Dr. J F M Clark
BA (Western Ontario) MA (Toronto), DPhil (Oxon)
Director of the Institute for Environmental History and Lecturer in Modern History.
Dr. Clark’s teaching and research focus on 19th- and 20th-century British history, with special relevance to environment, science, and medicine. Before taking up this position, he was Wellcome Lecturer in the History of Medicine at the University of Kent, Canterbury. His publications focus on the history of natural history, comparative psychology, waste, and environmentalism. He is the author of Bugs and the Victorians(Yale, 2009), and numerous articles; and a co-author of Women and Natural History: Artists, Collectors, Patrons, Scientists(1996). He is currently completing a book on the history of environmentalism.
Tom helped to set up the Scottish Coastal Archaeological and Paleoecological Trust (SCAPE), which operates from the Institute, in 2001. He has an excavation background, and has worked as a field archaeologist in a number of different countries, including Italy, Japan, France and Sri Lanka. He has always been interested in increasing public participation in archaeology and his wide-ranging experience of the different ways that archaeology is practised has helped him to appreciate the numerous and varying approaches advocated to the problems that coastal archaeology presents. Tom also runs the Shorewatch project, which is designed for people interested in the coastal archaeology of Scotland. The project brings together individuals and groups to save information about Scotland’s precious archaeological sites before they are lost to erosion.
BA (Sheffield), MSc (Royal Holloway, University of London)
Joanna is an archaeologist with a research interest in
environmental and geoarchaeology and a professional background in the commercial and curatorial sectors. She has a track record of developing and managing projects that combine high quality archaeological research with a strong emphasis on public participation and engagement and brings this experience to her full time role with SCAPE.
BA (University of Wales, Swansea), MA (University of Birmingham)
Ellie is an archaeologist with a background in commercial archaeology and community archaeology. She has experience of developing and delivering community-focused coastal recording projects, and worked with the Arfordir Coastal Heritage Project in south Wales for the Glamorgan-Gwent Archaeological Trust. Coastal heritage encompasses archaeological sites of all types and periods, and her particular research interests include exploring the interaction between people and coastal landscapes in the past, and the impacts of environmental and anthropogenic change. Having started her career in archaeology as a volunteer, Ellie has always been interested in widening opportunities for public participation in archaeology and heritage, and her role with SCAPE involves collaborative working with communities around Scotland to address the loss of heritage to erosion.

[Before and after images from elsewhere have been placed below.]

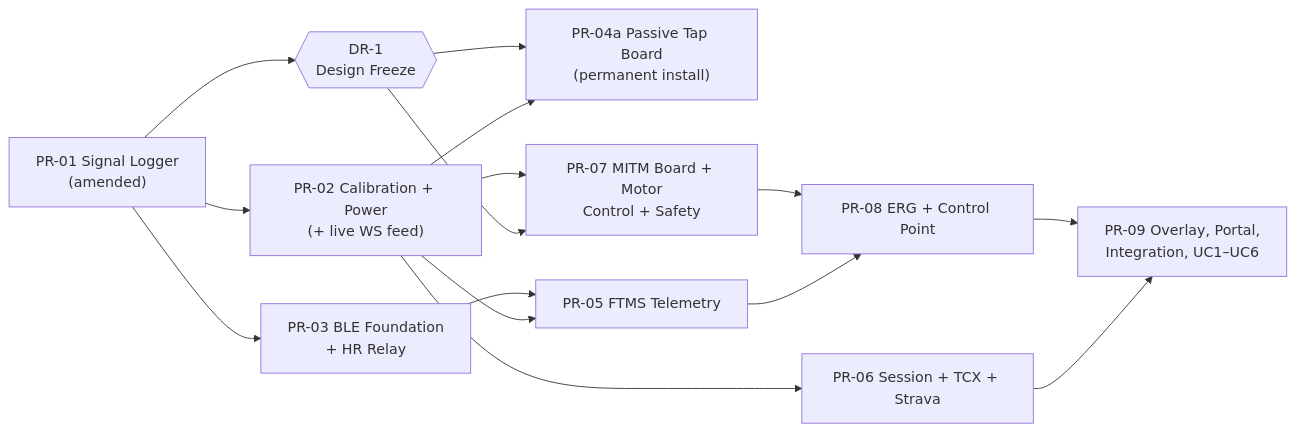
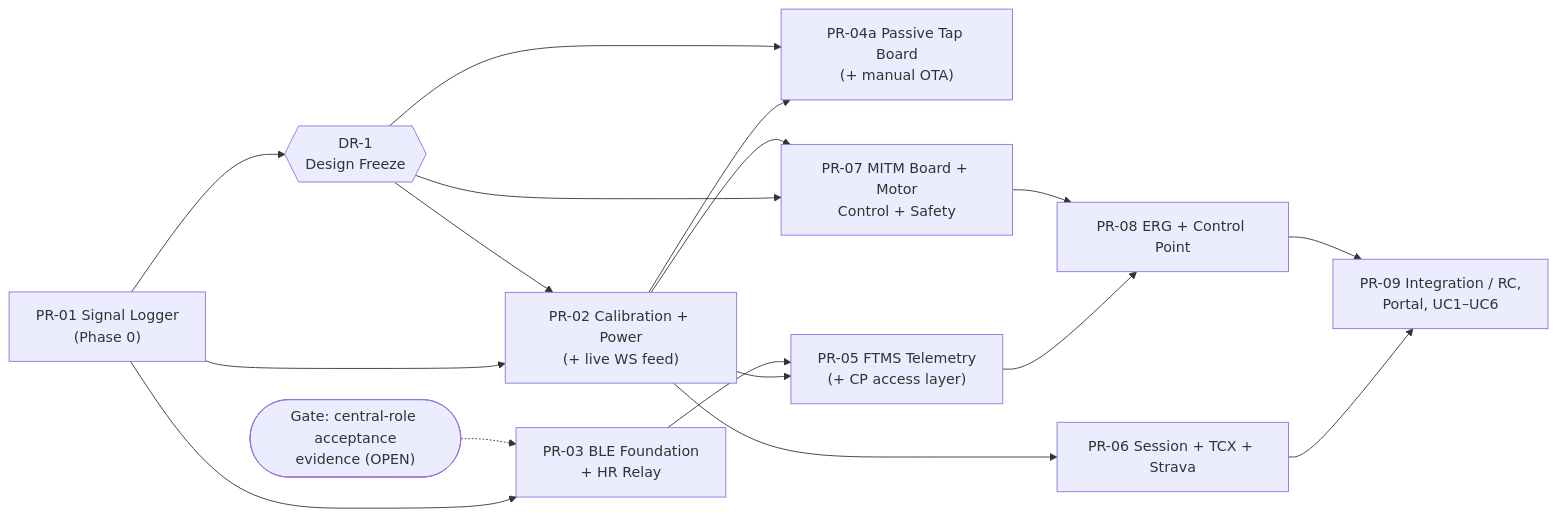
The diagram in .agents/skills/principal-architect-workspace/PROGRAM-PLAN.md (cblabs-org/echenon), drawn with Mermaid before and after one commit. The commit also changed other lines of this file and 42 other files, not shown here.

First line of the commit message:
docs: remediate Chief Architect readiness review (RR-01..RR-20)

````diff
--- a/.agents/skills/principal-architect-workspace/PROGRAM-PLAN.md
+++ b/.agents/skills/principal-architect-workspace/PROGRAM-PLAN.md
@@ -26,17 +37,19 @@
 ```mermaid
 graph LR
-    PR1["PR-01 Signal Logger<br/>(amended)"] --> DR1{{"DR-1<br/>Design Freeze"}}
+    PR1["PR-01 Signal Logger<br/>(Phase 0)"] --> DR1{{"DR-1<br/>Design Freeze"}}
     PR1 --> PR2["PR-02 Calibration + Power<br/>(+ live WS feed)"]
+    DR1 --> PR2
     PR1 --> PR3["PR-03 BLE Foundation<br/>+ HR Relay"]
-    PR2 --> PR4a["PR-04a Passive Tap Board<br/>(permanent install)"]
-    PR2 --> PR5["PR-05 FTMS Telemetry"]
+    PR2 --> PR4a["PR-04a Passive Tap Board<br/>(+ manual OTA)"]
+    DR1 --> PR4a
+    PR2 --> PR5["PR-05 FTMS Telemetry<br/>(+ CP access layer)"]
     PR3 --> PR5
     PR2 --> PR6["PR-06 Session + TCX + Strava"]
-    DR1 --> PR4a
     DR1 --> PR7["PR-07 MITM Board + Motor<br/>Control + Safety"]
     PR2 --> PR7
     PR5 --> PR8["PR-08 ERG + Control Point"]
     PR7 --> PR8
-    PR6 --> PR9["PR-09 Overlay, Portal,<br/>Integration, UC1–UC6"]
+    PR6 --> PR9["PR-09 Integration / RC,<br/>Portal, UC1–UC6"]
     PR8 --> PR9
+    G1(["Gate: central-role acceptance<br/>evidence (OPEN)"]) -.-> PR3
 ```
````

BA(Hons) (York), MA, PhD (Warwick) – Senior Lecturer
Dr Easterby-Smith joined St Andrews in 2012, having previously held a Dibner Fellowship in the History of Science at the Huntington Library, California, a Max Weber Fellowship at the European University Institute and an Early Career Fellowship at the Institute of Advanced Study, University of Warwick. She was awarded her PhD at Warwick in 2010. She teaches and researches eighteenth-century cultural and social history, focusing the global connections and transnational links made between France, Britain and the wider world. Her research interests encompass the histories of consumption, collecting and gender in the eighteenth century as well as the history of science and global history.
FRSE, FBA, FSA (Scot), CBE, Historiographer Royal in Scotland
Professor Smout, now retired from teaching, was the founder of the Institute for Environmental History. He is the author of Exploring Environmental History: Selected Essays (2009), Nature Contested: Environmental History in Scotland and Northern England since 1600 (2000), which were the Ford Lectures given at Oxford in 1999; of the British Academy Raleigh Lecture, The Highlands and the Roots of Green Consciousness (1993); and of The Firth of Forth: An Environmental History (2012). He is a co-author of A History of he Native Woodlands of Scotland, 1500-1920 (2007). He is editor or co-editor of seven books on environmental history, of which the most recent is People and Woods in Scotland: A History (2002). From 1991-1997 he was Deputy Chairman of Scottish Natural Heritage (SNH), and he has also served on the Royal Commission on the Ancient and Historical Monuments of Scotland, the Royal Commission on Historical Manuscripts and the Trustees of the National Museums of Scotland.